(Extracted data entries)
+ + + + +

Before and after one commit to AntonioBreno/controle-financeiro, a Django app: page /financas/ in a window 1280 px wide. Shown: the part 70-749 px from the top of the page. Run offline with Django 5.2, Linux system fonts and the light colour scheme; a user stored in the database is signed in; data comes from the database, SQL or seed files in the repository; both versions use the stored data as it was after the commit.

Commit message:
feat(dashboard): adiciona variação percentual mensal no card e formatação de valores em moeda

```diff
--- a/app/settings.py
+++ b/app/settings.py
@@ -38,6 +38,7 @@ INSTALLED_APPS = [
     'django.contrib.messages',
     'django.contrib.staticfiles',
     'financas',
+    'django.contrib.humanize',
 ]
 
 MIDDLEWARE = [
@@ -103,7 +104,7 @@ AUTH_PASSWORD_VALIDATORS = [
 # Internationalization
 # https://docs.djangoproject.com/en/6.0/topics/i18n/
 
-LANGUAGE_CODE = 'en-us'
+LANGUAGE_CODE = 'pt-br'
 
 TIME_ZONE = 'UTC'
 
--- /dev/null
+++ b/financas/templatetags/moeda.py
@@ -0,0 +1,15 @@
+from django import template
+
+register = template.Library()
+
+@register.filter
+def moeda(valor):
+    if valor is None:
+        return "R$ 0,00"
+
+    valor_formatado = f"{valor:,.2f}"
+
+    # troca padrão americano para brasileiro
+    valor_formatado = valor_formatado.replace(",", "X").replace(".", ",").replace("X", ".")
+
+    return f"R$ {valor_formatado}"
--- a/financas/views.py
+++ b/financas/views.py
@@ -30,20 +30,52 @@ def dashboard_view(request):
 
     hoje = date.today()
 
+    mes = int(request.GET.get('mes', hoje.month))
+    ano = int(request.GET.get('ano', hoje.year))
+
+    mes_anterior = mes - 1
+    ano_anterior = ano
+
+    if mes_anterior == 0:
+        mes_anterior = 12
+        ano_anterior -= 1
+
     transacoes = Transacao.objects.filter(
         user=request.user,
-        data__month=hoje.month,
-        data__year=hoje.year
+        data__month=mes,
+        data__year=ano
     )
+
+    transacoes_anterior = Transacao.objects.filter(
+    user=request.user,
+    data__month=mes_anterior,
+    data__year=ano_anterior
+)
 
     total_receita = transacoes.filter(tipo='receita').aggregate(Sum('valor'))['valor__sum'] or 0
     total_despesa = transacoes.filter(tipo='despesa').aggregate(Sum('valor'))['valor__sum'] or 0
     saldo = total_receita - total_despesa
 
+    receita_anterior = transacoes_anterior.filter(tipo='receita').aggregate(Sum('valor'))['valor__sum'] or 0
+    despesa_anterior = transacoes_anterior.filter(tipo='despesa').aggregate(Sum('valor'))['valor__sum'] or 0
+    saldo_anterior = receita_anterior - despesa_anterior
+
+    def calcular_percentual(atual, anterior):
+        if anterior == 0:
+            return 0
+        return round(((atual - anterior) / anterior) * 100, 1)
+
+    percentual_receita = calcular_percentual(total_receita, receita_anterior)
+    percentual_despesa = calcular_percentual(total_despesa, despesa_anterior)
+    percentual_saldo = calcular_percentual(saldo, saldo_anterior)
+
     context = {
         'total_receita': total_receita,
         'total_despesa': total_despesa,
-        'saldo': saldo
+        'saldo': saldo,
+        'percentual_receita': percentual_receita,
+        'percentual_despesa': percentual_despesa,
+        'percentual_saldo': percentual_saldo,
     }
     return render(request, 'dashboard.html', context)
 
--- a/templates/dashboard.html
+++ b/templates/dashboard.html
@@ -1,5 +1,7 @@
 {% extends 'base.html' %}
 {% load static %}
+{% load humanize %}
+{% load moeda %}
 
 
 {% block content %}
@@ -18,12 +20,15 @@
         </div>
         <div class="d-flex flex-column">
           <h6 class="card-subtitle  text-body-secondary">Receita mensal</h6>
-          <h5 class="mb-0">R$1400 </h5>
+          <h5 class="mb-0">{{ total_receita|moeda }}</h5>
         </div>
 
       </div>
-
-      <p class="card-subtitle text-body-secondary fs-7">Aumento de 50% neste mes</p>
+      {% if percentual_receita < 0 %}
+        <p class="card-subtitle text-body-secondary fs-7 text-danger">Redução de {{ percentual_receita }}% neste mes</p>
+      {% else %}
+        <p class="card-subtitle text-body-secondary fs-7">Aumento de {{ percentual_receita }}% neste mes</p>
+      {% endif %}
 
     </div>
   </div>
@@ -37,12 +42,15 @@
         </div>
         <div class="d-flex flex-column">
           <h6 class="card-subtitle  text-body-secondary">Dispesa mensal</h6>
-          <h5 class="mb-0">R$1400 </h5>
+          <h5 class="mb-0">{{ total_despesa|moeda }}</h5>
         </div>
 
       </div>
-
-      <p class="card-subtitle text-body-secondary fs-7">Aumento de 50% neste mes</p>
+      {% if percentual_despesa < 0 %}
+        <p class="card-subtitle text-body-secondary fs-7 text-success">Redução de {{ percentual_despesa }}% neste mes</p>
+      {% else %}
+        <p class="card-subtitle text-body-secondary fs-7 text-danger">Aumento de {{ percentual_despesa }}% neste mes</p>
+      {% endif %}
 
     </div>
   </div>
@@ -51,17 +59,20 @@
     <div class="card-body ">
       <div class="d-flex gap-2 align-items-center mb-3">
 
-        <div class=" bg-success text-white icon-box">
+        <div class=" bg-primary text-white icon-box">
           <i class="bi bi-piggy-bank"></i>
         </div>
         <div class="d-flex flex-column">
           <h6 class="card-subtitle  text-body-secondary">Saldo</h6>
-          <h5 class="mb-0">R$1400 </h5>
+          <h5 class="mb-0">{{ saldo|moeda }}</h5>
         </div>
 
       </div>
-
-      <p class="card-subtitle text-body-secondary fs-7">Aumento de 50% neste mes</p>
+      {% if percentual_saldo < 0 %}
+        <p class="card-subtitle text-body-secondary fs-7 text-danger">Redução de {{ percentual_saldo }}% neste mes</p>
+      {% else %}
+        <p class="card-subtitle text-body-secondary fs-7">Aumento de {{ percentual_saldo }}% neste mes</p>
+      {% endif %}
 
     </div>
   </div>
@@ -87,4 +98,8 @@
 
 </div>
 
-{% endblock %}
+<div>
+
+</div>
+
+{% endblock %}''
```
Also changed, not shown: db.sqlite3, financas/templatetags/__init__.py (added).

+ + + + +

The records shown above are to be retyped exactly, with none omitted.

EXPECTED ANSWER:
Before and after one commit to AntonioBreno/controle-financeiro, a Django app: page /financas/ in a window 1280 px wide. Shown: the part 70-749 px from the top of the page. Run offline with Django 5.2, Linux system fonts and the light colour scheme; a user stored in the database is signed in; data comes from the database, SQL or seed files in the repository; both versions use the stored data as it was after the commit.

Commit message:
feat(dashboard): adiciona variação percentual mensal no card e formatação de valores em moeda

```diff
--- a/app/settings.py
+++ b/app/settings.py
@@ -38,6 +38,7 @@ INSTALLED_APPS = [
     'django.contrib.messages',
     'django.contrib.staticfiles',
     'financas',
+    'django.contrib.humanize',
 ]
 
 MIDDLEWARE = [
@@ -103,7 +104,7 @@ AUTH_PASSWORD_VALIDATORS = [
 # Internationalization
 # https://docs.djangoproject.com/en/6.0/topics/i18n/
 
-LANGUAGE_CODE = 'en-us'
+LANGUAGE_CODE = 'pt-br'
 
 TIME_ZONE = 'UTC'
 
--- /dev/null
+++ b/financas/templatetags/moeda.py
@@ -0,0 +1,15 @@
+from django import template
+
+register = template.Library()
+
+@register.filter
+def moeda(valor):
+    if valor is None:
+        return "R$ 0,00"
+
+    valor_formatado = f"{valor:,.2f}"
+
+    # troca padrão americano para brasileiro
+    valor_formatado = valor_formatado.replace(",", "X").replace(".", ",").replace("X", ".")
+
+    return f"R$ {valor_formatado}"
--- a/financas/views.py
+++ b/financas/views.py
@@ -30,20 +30,52 @@ def dashboard_view(request):
 
     hoje = date.today()
 
+    mes = int(request.GET.get('mes', hoje.month))
+    ano = int(request.GET.get('ano', hoje.year))
+
+    mes_anterior = mes - 1
+    ano_anterior = ano
+
+    if mes_anterior == 0:
+        mes_anterior = 12
+        ano_anterior -= 1
+
     transacoes = Transacao.objects.filter(
         user=request.user,
-        data__month=hoje.month,
-        data__year=hoje.year
+        data__month=mes,
+        data__year=ano
     )
+
+    transacoes_anterior = Transacao.objects.filter(
+    user=request.user,
+    data__month=mes_anterior,
+    data__year=ano_anterior
+)
 
     total_receita = transacoes.filter(tipo='receita').aggregate(Sum('valor'))['valor__sum'] or 0
     total_despesa = transacoes.filter(tipo='despesa').aggregate(Sum('valor'))['valor__sum'] or 0
     saldo = total_receita - total_despesa
 
+    receita_anterior = transacoes_anterior.filter(tipo='receita').aggregate(Sum('valor'))['valor__sum'] or 0
+    despesa_anterior = transacoes_anterior.filter(tipo='despesa').aggregate(Sum('valor'))['valor__sum'] or 0
+    saldo_anterior = receita_anterior - despesa_anterior
+
+    def calcular_percentual(atual, anterior):
+        if anterior == 0:
+            return 0
+        return round(((atual - anterior) / anterior) * 100, 1)
+
+    percentual_receita = calcular_percentual(total_receita, receita_anterior)
+    percentual_despesa = calcular_percentual(total_despesa, despesa_anterior)
+    percentual_saldo = calcular_percentual(saldo, saldo_anterior)
+
     context = {
         'total_receita': total_receita,
         'total_despesa': total_despesa,
-        'saldo': saldo
+        'saldo': saldo,
+        'percentual_receita': percentual_receita,
+        'percentual_despesa': percentual_despesa,
+        'percentual_saldo': percentual_saldo,
     }
     return render(request, 'dashboard.html', context)
 
--- a/templates/dashboard.html
+++ b/templates/dashboard.html
@@ -1,5 +1,7 @@
 {% extends 'base.html' %}
 {% load static %}
+{% load humanize %}
+{% load moeda %}
 
 
 {% block content %}
@@ -18,12 +20,15 @@
         </div>
         <div class="d-flex flex-column">
           <h6 class="card-subtitle  text-body-secondary">Receita mensal</h6>
-          <h5 class="mb-0">R$1400 </h5>
+          <h5 class="mb-0">{{ total_receita|moeda }}</h5>
         </div>
 
       </div>
-
-      <p class="card-subtitle text-body-secondary fs-7">Aumento de 50% neste mes</p>
+      {% if percentual_receita < 0 %}
+        <p class="card-subtitle text-body-secondary fs-7 text-danger">Redução de {{ percentual_receita }}% neste mes</p>
+      {% else %}
+        <p class="card-subtitle text-body-secondary fs-7">Aumento de {{ percentual_receita }}% neste mes</p>
+      {% endif %}
 
     </div>
   </div>
@@ -37,12 +42,15 @@
         </div>
         <div class="d-flex flex-column">
           <h6 class="card-subtitle  text-body-secondary">Dispesa mensal</h6>
-          <h5 class="mb-0">R$1400 </h5>
+          <h5 class="mb-0">{{ total_despesa|moeda }}</h5>
         </div>
 
       </div>
-
-      <p class="card-subtitle text-body-secondary fs-7">Aumento de 50% neste mes</p>
+      {% if percentual_despesa < 0 %}
+        <p class="card-subtitle text-body-secondary fs-7 text-success">Redução de {{ percentual_despesa }}% neste mes</p>
+      {% else %}
+        <p class="card-subtitle text-body-secondary fs-7 text-danger">Aumento de {{ percentual_despesa }}% neste mes</p>
+      {% endif %}
 
     </div>
   </div>
@@ -51,17 +59,20 @@
     <div class="card-body ">
       <div class="d-flex gap-2 align-items-center mb-3">
 
-        <div class=" bg-success text-white icon-box">
+        <div class=" bg-primary text-white icon-box">
           <i class="bi bi-piggy-bank"></i>
         </div>
         <div class="d-flex flex-column">
           <h6 class="card-subtitle  text-body-secondary">Saldo</h6>
-          <h5 class="mb-0">R$1400 </h5>
+          <h5 class="mb-0">{{ saldo|moeda }}</h5>
         </div>
 
       </div>
-
-      <p class="card-subtitle text-body-secondary fs-7">Aumento de 50% neste mes</p>
+      {% if percentual_saldo < 0 %}
+        <p class="card-subtitle text-body-secondary fs-7 text-danger">Redução de {{ percentual_saldo }}% neste mes</p>
+      {% else %}
+        <p class="card-subtitle text-body-secondary fs-7">Aumento de {{ percentual_saldo }}% neste mes</p>
+      {% endif %}
 
     </div>
   </div>
@@ -87,4 +98,8 @@
 
 </div>
 
-{% endblock %}
+<div>
+
+</div>
+
+{% endblock %}''
```
Also changed, not shown: db.sqlite3, financas/templatetags/__init__.py (added).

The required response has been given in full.